If you read Facebook’s own descriptions of what it considers hate speech, you will see they divide it into three tiers of the kinds of hate speech. You can read them for yourself, but I’m still struggling to understand why this quote from St. Augustine is defined as hate speech, when I see much, much worse kinds of speech every day on Facebook. Heck, I see stuff that isn’t all that bad that is worse than the Augustine quote.
Arbitrary and Capricious
This makes it the worst kind of rule: Where you don’t know where the line is. At this point, I don’t even know what kind of post will land me a suspension because there’s no clear indicator of why this quote is a violation, but others aren’t. It’s completely arbitrary and capricious.
Imagine a law that was passed that had the same arbitrary vagueness.
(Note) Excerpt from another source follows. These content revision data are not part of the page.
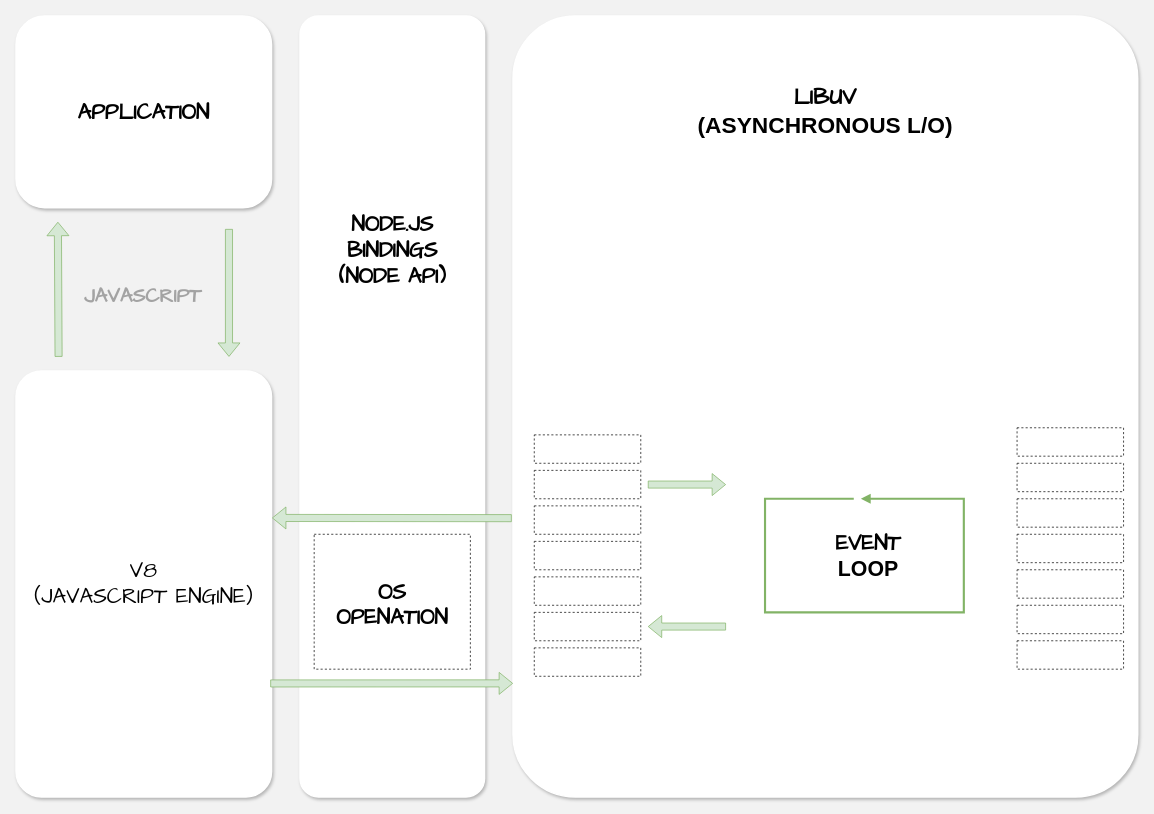
The draw.io diagram Node.js架构.drawio in Yaozongbin0828/UMLetDraw, before the edit. Source tidied: cells renumbered, new cells numbered last; positions are measured from the earlier drawing's top-left corner, leaving out a move shared by most shapes. Both pictures are drawn from the tidied source at 71%, with x=0, y=0 at pixel (16, 16).
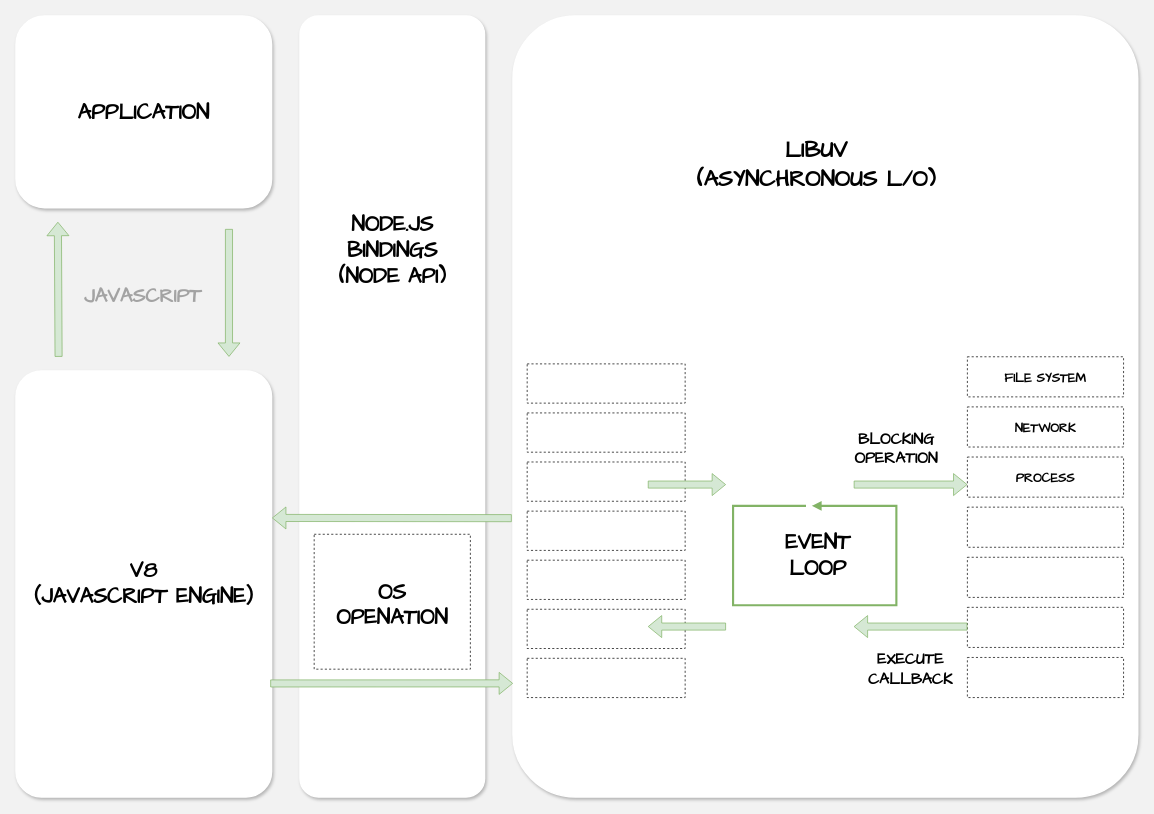
Above is the later version.

Diff of the diagram source:
```diff
@@
-    <mxCell id="4" value="&lt;font face=&quot;Comic Sans MS&quot; style=&quot;font-size: 30px;&quot;&gt;V8&lt;/font&gt;&lt;div style=&quot;font-size: 30px;&quot;&gt;&lt;font face=&quot;Comic Sans MS&quot; style=&quot;font-size: 30px;&quot;&gt;（JAVASCRIPT ENGINE）&lt;/font&gt;&lt;/div&gt;" style="rounded=1;whiteSpace=wrap;html=1;shadow=1;strokeWidth=2;strokeColor=#FFFFFF;arcSize=10;" parent="1" vertex="1">
+    <mxCell id="4" value="&lt;font face=&quot;Comic Sans MS&quot; style=&quot;font-size: 30px;&quot;&gt;&lt;b&gt;V8&lt;/b&gt;&lt;/font&gt;&lt;div style=&quot;font-size: 30px;&quot;&gt;&lt;font face=&quot;Comic Sans MS&quot; style=&quot;font-size: 30px;&quot;&gt;&lt;b&gt;（JAVASCRIPT ENGINE）&lt;/b&gt;&lt;/font&gt;&lt;/div&gt;" style="rounded=1;whiteSpace=wrap;html=1;shadow=1;strokeWidth=2;strokeColor=#FFFFFF;arcSize=10;" parent="1" vertex="1">
       <mxGeometry y="500" width="360" height="600" as="geometry" />
     </mxCell>
@@
     <mxCell id="13" style="group;" parent="1" vertex="1">
-      <mxGeometry x="730" y="590" width="150" height="340" as="geometry" />
+      <mxGeometry x="720" y="490" width="222.5" height="470" as="geometry" />
     </mxCell>
     <mxCell id="14" style="group;" parent="13" vertex="1">
-      <mxGeometry width="150" height="240" as="geometry" />
+      <mxGeometry width="222.5" height="331.8" as="geometry" />
     </mxCell>
     <mxCell id="15" style="fontStyle=1;align=center;verticalAlign=middle;horizontal=1;dashed=1;fontFamily=Comic Sans MS;fontSize=30;" parent="14" vertex="1">
-      <mxGeometry y="200" width="150" height="40" as="geometry" />
+      <mxGeometry y="276.5" width="222.5" height="55.3" as="geometry" />
     </mxCell>
     <mxCell id="16" style="fontStyle=1;align=center;verticalAlign=middle;horizontal=1;dashed=1;fontFamily=Comic Sans MS;fontSize=30;" parent="14" vertex="1">
-      <mxGeometry y="150" width="150" height="40" as="geometry" />
+      <mxGeometry y="207.4" width="222.5" height="55.3" as="geometry" />
     </mxCell>
     <mxCell id="17" style="fontStyle=1;align=center;verticalAlign=middle;horizontal=1;dashed=1;fontFamily=Comic Sans MS;fontSize=30;" parent="14" vertex="1">
-      <mxGeometry y="100" width="150" height="40" as="geometry" />
+      <mxGeometry y="138.2" width="222.5" height="55.3" as="geometry" />
     </mxCell>
     <mxCell id="18" style="fontStyle=1;align=center;verticalAlign=middle;horizontal=1;dashed=1;fontFamily=Comic Sans MS;fontSize=30;" parent="14" vertex="1">
-      <mxGeometry width="150" height="40" as="geometry" />
+      <mxGeometry width="222.5" height="55.3" as="geometry" />
     </mxCell>
     <mxCell id="19" style="fontStyle=1;align=center;verticalAlign=middle;horizontal=1;dashed=1;fontFamily=Comic Sans MS;fontSize=30;" parent="14" vertex="1">
-      <mxGeometry y="50" width="150" height="40" as="geometry" />
+      <mxGeometry y="69.1" width="222.5" height="55.3" as="geometry" />
     </mxCell>
     <mxCell id="20" style="fontStyle=1;align=center;verticalAlign=middle;horizontal=1;dashed=1;fontFamily=Comic Sans MS;fontSize=30;" parent="13" vertex="1">
-      <mxGeometry y="250" width="150" height="40" as="geometry" />
+      <mxGeometry y="345.6" width="222.5" height="55.3" as="geometry" />
     </mxCell>
     <mxCell id="21" style="fontStyle=1;align=center;verticalAlign=middle;horizontal=1;dashed=1;fontFamily=Comic Sans MS;fontSize=30;" parent="13" vertex="1">
-      <mxGeometry y="300" width="150" height="40" as="geometry" />
+      <mxGeometry y="414.7" width="222.5" height="55.3" as="geometry" />
     </mxCell>
     <mxCell id="22" style="group;" parent="1" vertex="1">
-      <mxGeometry x="1410" y="580" width="150" height="340" as="geometry" />
+      <mxGeometry x="1340" y="480" width="220" height="480" as="geometry" />
     </mxCell>
     <mxCell id="23" style="group;" parent="22" vertex="1">
-      <mxGeometry width="150" height="240" as="geometry" />
+      <mxGeometry width="220" height="338.8" as="geometry" />
     </mxCell>
     <mxCell id="24" style="fontStyle=1;align=center;verticalAlign=middle;horizontal=1;dashed=1;fontFamily=Comic Sans MS;fontSize=30;" parent="23" vertex="1">
-      <mxGeometry y="200" width="150" height="40" as="geometry" />
+      <mxGeometry y="282.4" width="220" height="56.5" as="geometry" />
     </mxCell>
     <mxCell id="25" style="fontStyle=1;align=center;verticalAlign=middle;horizontal=1;dashed=1;fontFamily=Comic Sans MS;fontSize=30;" parent="23" vertex="1">
-      <mxGeometry y="150" width="150" height="40" as="geometry" />
+      <mxGeometry y="211.8" width="220" height="56.5" as="geometry" />
     </mxCell>
-    <mxCell id="26" style="fontStyle=1;align=center;verticalAlign=middle;horizontal=1;dashed=1;fontFamily=Comic Sans MS;fontSize=30;" parent="23" vertex="1">
-      <mxGeometry y="100" width="150" height="40" as="geometry" />
+    <mxCell id="26" value="PROCESS" style="fontStyle=1;align=center;verticalAlign=middle;horizontal=1;dashed=1;fontFamily=Comic Sans MS;fontSize=18;" parent="23" vertex="1">
+      <mxGeometry y="141.2" width="220" height="56.5" as="geometry" />
     </mxCell>
-    <mxCell id="27" style="fontStyle=1;align=center;verticalAlign=middle;horizontal=1;dashed=1;fontFamily=Comic Sans MS;fontSize=30;" parent="23" vertex="1">
-      <mxGeometry width="150" height="40" as="geometry" />
+    <mxCell id="27" value="FILE SYSTEM" style="fontStyle=1;align=center;verticalAlign=middle;horizontal=1;dashed=1;fontFamily=Comic Sans MS;fontSize=18;" parent="23" vertex="1">
+      <mxGeometry width="220" height="56.5" as="geometry" />
     </mxCell>
-    <mxCell id="28" style="fontStyle=1;align=center;verticalAlign=middle;horizontal=1;dashed=1;fontFamily=Comic Sans MS;fontSize=30;" parent="23" vertex="1">
-      <mxGeometry y="50" width="150" height="40" as="geometry" />
+    <mxCell id="28" value="NETWORK" style="fontStyle=1;align=center;verticalAlign=middle;horizontal=1;dashed=1;fontFamily=Comic Sans MS;fontSize=18;" parent="23" vertex="1">
+      <mxGeometry y="70.6" width="220" height="56.5" as="geometry" />
     </mxCell>
     <mxCell id="29" style="fontStyle=1;align=center;verticalAlign=middle;horizontal=1;dashed=1;fontFamily=Comic Sans MS;fontSize=30;" parent="22" vertex="1">
-      <mxGeometry y="250" width="150" height="40" as="geometry" />
+      <mxGeometry y="352.9" width="220" height="56.5" as="geometry" />
     </mxCell>
     <mxCell id="30" style="fontStyle=1;align=center;verticalAlign=middle;horizontal=1;dashed=1;fontFamily=Comic Sans MS;fontSize=30;" parent="22" vertex="1">
-      <mxGeometry y="300" width="150" height="40" as="geometry" />
+      <mxGeometry y="423.5" width="220" height="56.5" as="geometry" />
     </mxCell>
@@
-    <mxCell id="33" value="&lt;font face=&quot;Comic Sans MS&quot; style=&quot;font-size: 32px;&quot;&gt;&lt;b style=&quot;&quot;&gt;LIBUV&lt;/b&gt;&lt;/font&gt;&lt;div style=&quot;font-size: 32px;&quot;&gt;&lt;font face=&quot;ewVS7R6IZLx0vih2EcNN&quot; style=&quot;font-size: 32px;&quot;&gt;&lt;b style=&quot;&quot;&gt;(ASYNCHRONOUS L/O)&lt;/b&gt;&lt;/font&gt;&lt;/div&gt;" style="text;html=1;align=center;verticalAlign=middle;whiteSpace=wrap;rounded=0;" parent="1" vertex="1">
-      <mxGeometry x="945" y="60" width="390" height="150" as="geometry" />
+    <mxCell id="33" value="&lt;font face=&quot;Comic Sans MS&quot; style=&quot;font-size: 32px;&quot;&gt;&lt;b&gt;LIBUV&lt;/b&gt;&lt;/font&gt;&lt;div style=&quot;font-size: 32px;&quot;&gt;&lt;font face=&quot;Comic Sans MS&quot; style=&quot;font-size: 32px;&quot;&gt;&lt;b style=&quot;&quot;&gt;(ASYNCHRONOUS L/O)&lt;/b&gt;&lt;/font&gt;&lt;/div&gt;" style="text;html=1;align=center;verticalAlign=middle;whiteSpace=wrap;rounded=0;" parent="1" vertex="1">
+      <mxGeometry x="845" y="10" width="565" height="400" as="geometry" />
     </mxCell>
+    <mxCell id="36" style="group;" parent="1" vertex="1">
+      <mxGeometry x="1010" y="690" width="230" height="140" as="geometry" />
+    </mxCell>
-    <mxCell id="34" style="html=1;align=left;spacingLeft=2;endArrow=block;rounded=0;edgeStyle=orthogonalEdgeStyle;curved=0;rounded=0;strokeWidth=3;fillColor=#d5e8d4;strokeColor=#82b366;" parent="1" edge="1">
+    <mxCell id="34" style="html=1;align=left;spacingLeft=2;endArrow=block;rounded=0;edgeStyle=orthogonalEdgeStyle;curved=0;rounded=0;strokeWidth=3;fillColor=#d5e8d4;strokeColor=#82b366;" parent="36" edge="1">
       <mxGeometry relative="1" as="geometry">
-        <mxPoint x="1180" y="680" as="sourcePoint" />
-        <mxPoint x="1190" y="680" as="targetPoint" />
+        <mxPoint x="102.7" as="sourcePoint" />
+        <mxPoint x="110.9" as="targetPoint" />
         <Array as="points">
-          <mxPoint x="1055" y="680" />
-          <mxPoint x="1055" y="840" />
-          <mxPoint x="1335" y="840" />
-          <mxPoint x="1335" y="680" />
+          <mxPoint />
+          <mxPoint y="140" />
+          <mxPoint x="230" y="140" />
+          <mxPoint x="230" />
         </Array>
       </mxGeometry>
     </mxCell>
-    <mxCell id="35" value="&lt;font face=&quot;Comic Sans MS&quot; style=&quot;font-size: 30px;&quot;&gt;EVENT&lt;/font&gt;&lt;div style=&quot;font-size: 30px;&quot;&gt;&lt;font face=&quot;YlzoEgPcgHeyzff_NdyH&quot; style=&quot;font-size: 30px;&quot;&gt;LOOP&lt;/font&gt;&lt;/div&gt;" style="text;align=center;fontStyle=1;verticalAlign=middle;spacingLeft=3;spacingRight=3;strokeColor=none;html=1;" parent="1" vertex="1">
-      <mxGeometry x="1160" y="747" width="80" height="26" as="geometry" />
+    <mxCell id="35" value="&lt;font face=&quot;Comic Sans MS&quot; style=&quot;font-size: 30px;&quot;&gt;EVENT&lt;/font&gt;&lt;div style=&quot;font-size: 30px;&quot;&gt;&lt;font face=&quot;Comic Sans MS&quot; style=&quot;font-size: 30px;&quot;&gt;LOOP&lt;/font&gt;&lt;/div&gt;" style="text;align=center;fontStyle=1;verticalAlign=middle;spacingLeft=3;spacingRight=3;strokeColor=none;html=1;" parent="36" vertex="1">
+      <mxGeometry x="86.2" y="58.6" width="65.7" height="22.8" as="geometry" />
     </mxCell>
+    <mxCell id="37" style="shape=flexArrow;endArrow=classic;html=1;rounded=0;fillColor=#d5e8d4;strokeColor=#82b366;exitX=-0.002;exitY=0.643;exitDx=0;exitDy=0;exitPerimeter=0;" parent="1" edge="1">
+      <mxGeometry relative="1" as="geometry">
+        <mxPoint x="1180" y="660" as="sourcePoint" />
+        <mxPoint x="1340" y="660" as="targetPoint" />
+      </mxGeometry>
+    </mxCell>
+    <mxCell id="38" style="shape=flexArrow;endArrow=classic;html=1;rounded=0;fillColor=#d5e8d4;strokeColor=#82b366;exitX=-0.002;exitY=0.643;exitDx=0;exitDy=0;exitPerimeter=0;" parent="1" edge="1">
+      <mxGeometry relative="1" as="geometry">
+        <mxPoint x="1340" y="860" as="sourcePoint" />
+        <mxPoint x="1180" y="860" as="targetPoint" />
+      </mxGeometry>
+    </mxCell>
+    <mxCell id="39" value="&lt;font style=&quot;font-size: 22px;&quot; face=&quot;Comic Sans MS&quot;&gt;&lt;b style=&quot;&quot;&gt;BLOCKING&lt;/b&gt;&lt;/font&gt;&lt;div style=&quot;font-size: 22px;&quot;&gt;&lt;font face=&quot;Comic Sans MS&quot; style=&quot;font-size: 22px;&quot;&gt;&lt;b style=&quot;&quot;&gt;OPERATION&lt;/b&gt;&lt;/font&gt;&lt;/div&gt;" style="text;html=1;align=center;verticalAlign=middle;whiteSpace=wrap;rounded=0;" parent="1" vertex="1">
+      <mxGeometry x="1180" y="580" width="120" height="60" as="geometry" />
+    </mxCell>
+    <mxCell id="40" value="&lt;span style=&quot;font-size: 22px;&quot;&gt;&lt;font face=&quot;Comic Sans MS&quot; style=&quot;font-size: 22px;&quot;&gt;&lt;b&gt;EXECUTE&lt;/b&gt;&lt;/font&gt;&lt;/span&gt;&lt;div style=&quot;font-size: 22px;&quot;&gt;&lt;font face=&quot;Comic Sans MS&quot; style=&quot;font-size: 22px;&quot;&gt;&lt;b style=&quot;&quot;&gt;CALLBACK&lt;/b&gt;&lt;/font&gt;&lt;/div&gt;" style="text;html=1;align=center;verticalAlign=middle;whiteSpace=wrap;rounded=0;" parent="1" vertex="1">
+      <mxGeometry x="1210" y="890" width="100" height="60" as="geometry" />
+    </mxCell>
```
Let’s say, the law said, “If you drive too fast you’ll get a ticket,” but it doesn’t say what “too fast” means. Maybe for one policeman it’s 30 mph and another it’s 50 for the same stretch of road. It’s madness.
Even if this was just one person with a grudge against Christians and not a badly programmed algorithm, it’s still a stultifying suppression of free speech in what has become a public square run by a private company. When you can’t be certain whether your ability to say things that would be constitutionally protected on a public street will get you banned from the platform that a supermajority of people in the United States use as their platform of daily free expression, it doesn’t bode well for where we are going.
As a conservative, I’m biased against government intervention into free enterprise. But I also recognize that sometimes regulation and legislation are necessary to protect the rights of citizens against the agendas of certain groups of people or corporations. I’m starting to lean toward the necessity of the US government regulating social media firms as public utilities. Because Big Brother isn’t just from the government any more.
Update: Facebook’s human review has been completed, and no surprise, they have rejected my appeal. They did invite me to respond to their rejection and this is what I wrote:
I still don’t understand why this is hate speech. It’s a quote from a Catholic saint who expresses the opposite of hate speech. He is essentially restating the words of Jesus Christ in the Gospels to stop worrying about what the other guy is or isn’t doing and worry about your own flaws. Is Facebook saying that the Gospel is hate speech? But what’s worse is that I have no more understanding now of what is a violation of your community standards than I did before. I cannot for the life of me figure out why you label this hate speech.
So now Facebook users can enjoy the feeling of wondering if this seemingly innocuous quote from the Bible or that word of encouragement from a saint will land you in Facebook jail. Because they’re certainly not telling us.
Update 2: Sorry for the delayed update, folks, but we were away on vacation this past week (great timing!) and I was unable to get decent internet access to edit this post. Anyway, Facebook did eventually reverse its decision and I got a form email informing me of that. I noticed that others who’d had their posts removed also had them restored. As I said several times, I’m still left with the same conclusion, which is that Facebook’s standards are too arbitrary and their process too opaque for any user to have any confidence that any particular post of theirs will be judged unacceptable for some reason. Facebook has to fix that.
I would encourage you to check out the episode of the podcast Raising the Betts, in which I discuss the matter up to Sunday, July 14, and then listen to the upcoming July 25 episode of Secrets of Technology, in which I will do a more complete followup.